Hottell says that Agnes Varda “provides concrete examples and models that are strong practical applications of the concept of inclusive spectatorship.” In Le Bonheur, Varda “visually and narratively reformulates romantic paradigms to insert the gendered presence.” In fact, Hottell adds, “Le Bonheur is a subtle satire that exposes the hypocrisy of the system.” Ironically, Hottell comments that many critics did not understand the subtlety of the film and even denounced what they considered its acceptance of the patriarchal model. Despite these criticisms, Hottell says they did generally realize that the film was not a simple fiction film but intended instead to elicit audience reaction and draw them into the cinematic world.
As her art developed, Varda produced L’Une chante, l’autre pas a few years later. Hottell describes that film as “a fictional world in which women—and their friends, communities, problems and joys—become the central focus of the narrative.” Women’s stories permeate the entire film; Varda herself even enters it as the voice-over in the prologue. The film highlights two women, who remain very close despite their differences. Hottell says that the differences—indicated in the title of the film: one sings while the other does not—are a contradiction that is not one. “Varda’s cinécriture embraces difference and evinces an understanding of contradictions between self and other,” she says.
One critic has noted that Varda was more interested in questions than answers. Hottell remarks, “Applying Varda’s questions to films that pinpoint issues of race, ethnicity and class could be a way to meet the need for discussion of various kinds of marginalization. Thus can film unite issues of race, class and gender in cooperative, engaged practices.”

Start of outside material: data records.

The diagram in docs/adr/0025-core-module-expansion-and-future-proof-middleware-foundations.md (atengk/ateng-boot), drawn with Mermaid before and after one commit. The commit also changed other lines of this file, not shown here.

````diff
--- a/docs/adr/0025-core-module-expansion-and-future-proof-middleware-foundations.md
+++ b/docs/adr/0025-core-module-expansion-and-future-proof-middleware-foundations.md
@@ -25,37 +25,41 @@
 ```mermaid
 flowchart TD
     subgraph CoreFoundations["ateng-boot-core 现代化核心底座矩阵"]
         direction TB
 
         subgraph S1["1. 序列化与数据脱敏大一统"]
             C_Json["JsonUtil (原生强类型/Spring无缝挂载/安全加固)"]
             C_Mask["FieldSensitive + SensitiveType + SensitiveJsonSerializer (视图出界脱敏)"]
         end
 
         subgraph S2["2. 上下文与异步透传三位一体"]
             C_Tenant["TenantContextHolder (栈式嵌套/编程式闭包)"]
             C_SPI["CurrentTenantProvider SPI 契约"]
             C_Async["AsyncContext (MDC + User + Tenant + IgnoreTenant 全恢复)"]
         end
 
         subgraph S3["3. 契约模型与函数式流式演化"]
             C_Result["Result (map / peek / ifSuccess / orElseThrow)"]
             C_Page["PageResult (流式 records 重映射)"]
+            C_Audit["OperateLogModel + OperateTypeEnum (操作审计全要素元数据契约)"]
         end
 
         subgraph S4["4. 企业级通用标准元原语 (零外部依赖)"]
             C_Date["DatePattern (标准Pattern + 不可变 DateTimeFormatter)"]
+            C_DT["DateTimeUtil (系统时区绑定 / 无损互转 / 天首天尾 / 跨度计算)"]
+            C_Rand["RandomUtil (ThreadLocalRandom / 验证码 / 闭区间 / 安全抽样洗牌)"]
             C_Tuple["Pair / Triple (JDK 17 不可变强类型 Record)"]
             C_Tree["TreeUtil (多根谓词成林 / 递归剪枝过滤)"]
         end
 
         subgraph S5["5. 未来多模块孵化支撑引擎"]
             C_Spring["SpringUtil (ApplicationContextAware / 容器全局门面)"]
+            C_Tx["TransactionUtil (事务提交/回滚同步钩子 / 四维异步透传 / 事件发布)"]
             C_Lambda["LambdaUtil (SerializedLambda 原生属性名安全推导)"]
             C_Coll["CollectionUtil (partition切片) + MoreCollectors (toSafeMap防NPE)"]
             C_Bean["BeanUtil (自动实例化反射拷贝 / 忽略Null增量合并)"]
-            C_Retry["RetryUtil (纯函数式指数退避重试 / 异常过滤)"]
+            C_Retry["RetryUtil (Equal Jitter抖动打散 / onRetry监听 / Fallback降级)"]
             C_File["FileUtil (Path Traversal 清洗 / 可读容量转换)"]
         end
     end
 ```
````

Ruth Hottell, professor of French and chair of the Department of Foreign Languages, holds a Ph.D. in Expanded French Studies from the University of Illinois, Urbana-Champaign. The author of numerous articles on a variety of topics within French studies, she has taught and conducted research at the University of Toledo since 1988. Hottell has earned an international reputation, particularly within French film studies and Francophone women filmmakers; her scholarly standing has been enhanced further in the last few years by the publication of three highly-acclaimed books.